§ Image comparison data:

========

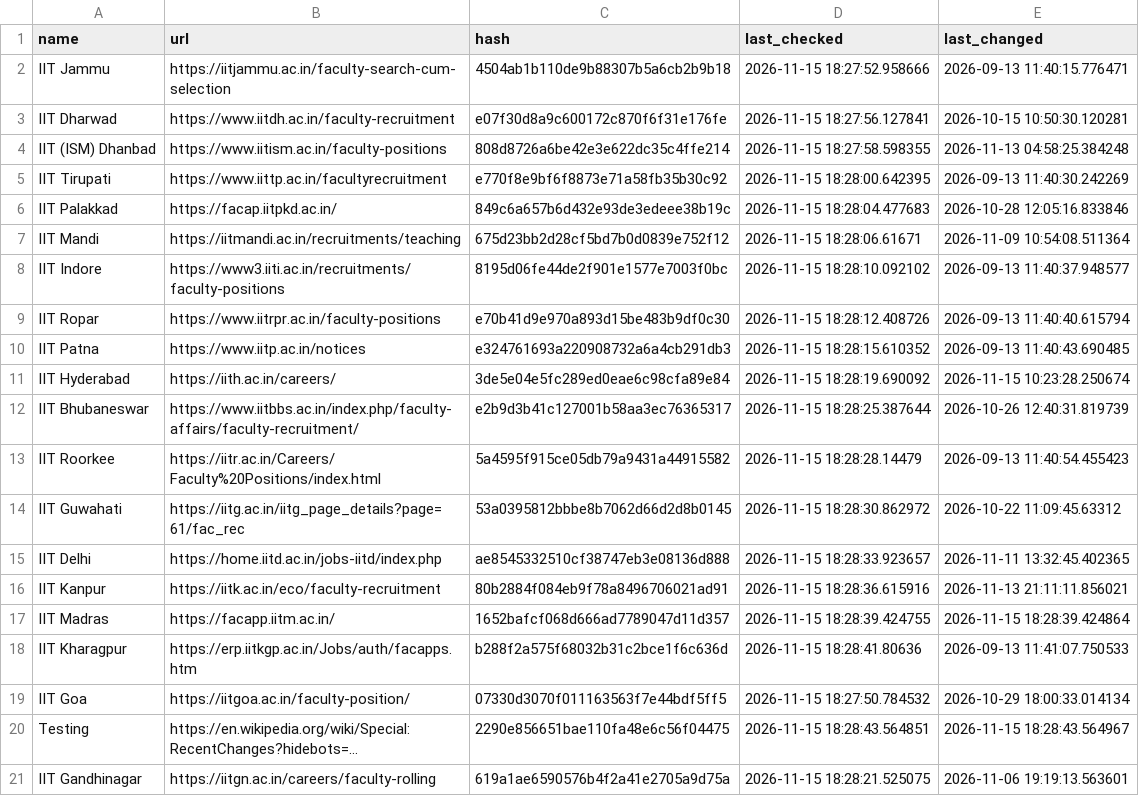
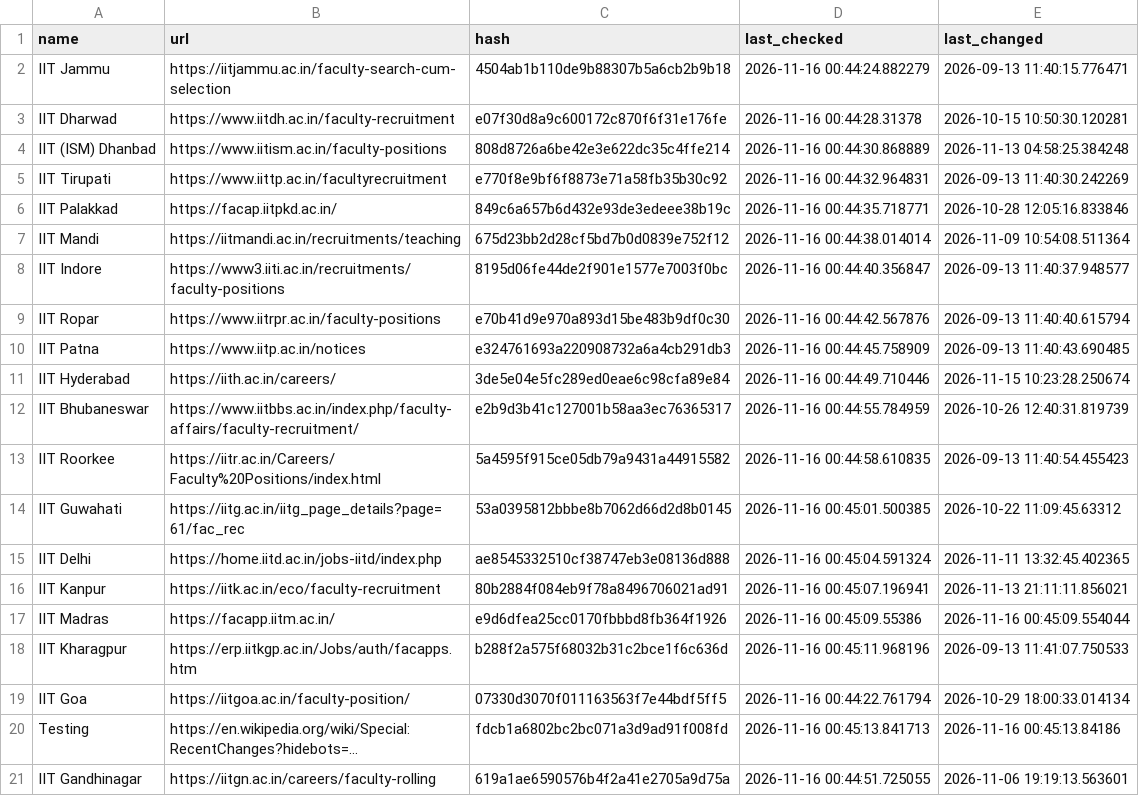
Before and after one commit to AbhibhavS/Faculty_watcher, a CSV file: state.csv, drawn as a sheet; long unchanged cells end in …; the diff names each change by its address in the sheet, - before the commit and + after, or states it on an @@ line.

```diff
--- a/state.csv
+++ b/state.csv
-D2 (last_checked): 2026-11-15 18:27:52.958666
+D2 (last_checked): 2026-11-16 00:44:24.882279
-D3 (last_checked): 2026-11-15 18:27:56.127841
+D3 (last_checked): 2026-11-16 00:44:28.31378
-D4 (last_checked): 2026-11-15 18:27:58.598355
+D4 (last_checked): 2026-11-16 00:44:30.868889
-D5 (last_checked): 2026-11-15 18:28:00.642395
+D5 (last_checked): 2026-11-16 00:44:32.964831
-D6 (last_checked): 2026-11-15 18:28:04.477683
+D6 (last_checked): 2026-11-16 00:44:35.718771
-D7 (last_checked): 2026-11-15 18:28:06.61671
+D7 (last_checked): 2026-11-16 00:44:38.014014
-D8 (last_checked): 2026-11-15 18:28:10.092102
+D8 (last_checked): 2026-11-16 00:44:40.356847
-D9 (last_checked): 2026-11-15 18:28:12.408726
+D9 (last_checked): 2026-11-16 00:44:42.567876
-D10 (last_checked): 2026-11-15 18:28:15.610352
+D10 (last_checked): 2026-11-16 00:44:45.758909
-D11 (last_checked): 2026-11-15 18:28:19.690092
+D11 (last_checked): 2026-11-16 00:44:49.710446
-D12 (last_checked): 2026-11-15 18:28:25.387644
+D12 (last_checked): 2026-11-16 00:44:55.784959
-D13 (last_checked): 2026-11-15 18:28:28.14479
+D13 (last_checked): 2026-11-16 00:44:58.610835
-D14 (last_checked): 2026-11-15 18:28:30.862972
+D14 (last_checked): 2026-11-16 00:45:01.500385
-D15 (last_checked): 2026-11-15 18:28:33.923657
+D15 (last_checked): 2026-11-16 00:45:04.591324
-D16 (last_checked): 2026-11-15 18:28:36.615916
+D16 (last_checked): 2026-11-16 00:45:07.196941
-C17 (hash): 1652bafcf068d666ad7789047d11d357
+C17 (hash): e9d6dfea25cc0170fbbbd8fb364f1926
-D17 (last_checked): 2026-11-15 18:28:39.424755
+D17 (last_checked): 2026-11-16 00:45:09.55386
-E17 (last_changed): 2026-11-15 18:28:39.424864
+E17 (last_changed): 2026-11-16 00:45:09.554044
-D18 (last_checked): 2026-11-15 18:28:41.80636
+D18 (last_checked): 2026-11-16 00:45:11.968196
-D19 (last_checked): 2026-11-15 18:27:50.784532
+D19 (last_checked): 2026-11-16 00:44:22.761794
-C20 (hash): 2290e856651bae110fa48e6c56f04475
+C20 (hash): fdcb1a6802bc2bc071a3d9ad91f008fd
-D20 (last_checked): 2026-11-15 18:28:43.564851
+D20 (last_checked): 2026-11-16 00:45:13.841713
-E20 (last_changed): 2026-11-15 18:28:43.564967
+E20 (last_changed): 2026-11-16 00:45:13.84186
-D21 (last_checked): 2026-11-15 18:28:21.525075
+D21 (last_checked): 2026-11-16 00:44:51.725055
```
Also changed, not shown: 1 other file.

========

§ Problem:
What lines above hold the word "hash"? List them all.

§ Solution for this problem:
-C17 (hash): 1652bafcf068d666ad7789047d11d357
+C17 (hash): e9d6dfea25cc0170fbbbd8fb364f1926
-C20 (hash): 2290e856651bae110fa48e6c56f04475
+C20 (hash): fdcb1a6802bc2bc071a3d9ad91f008fd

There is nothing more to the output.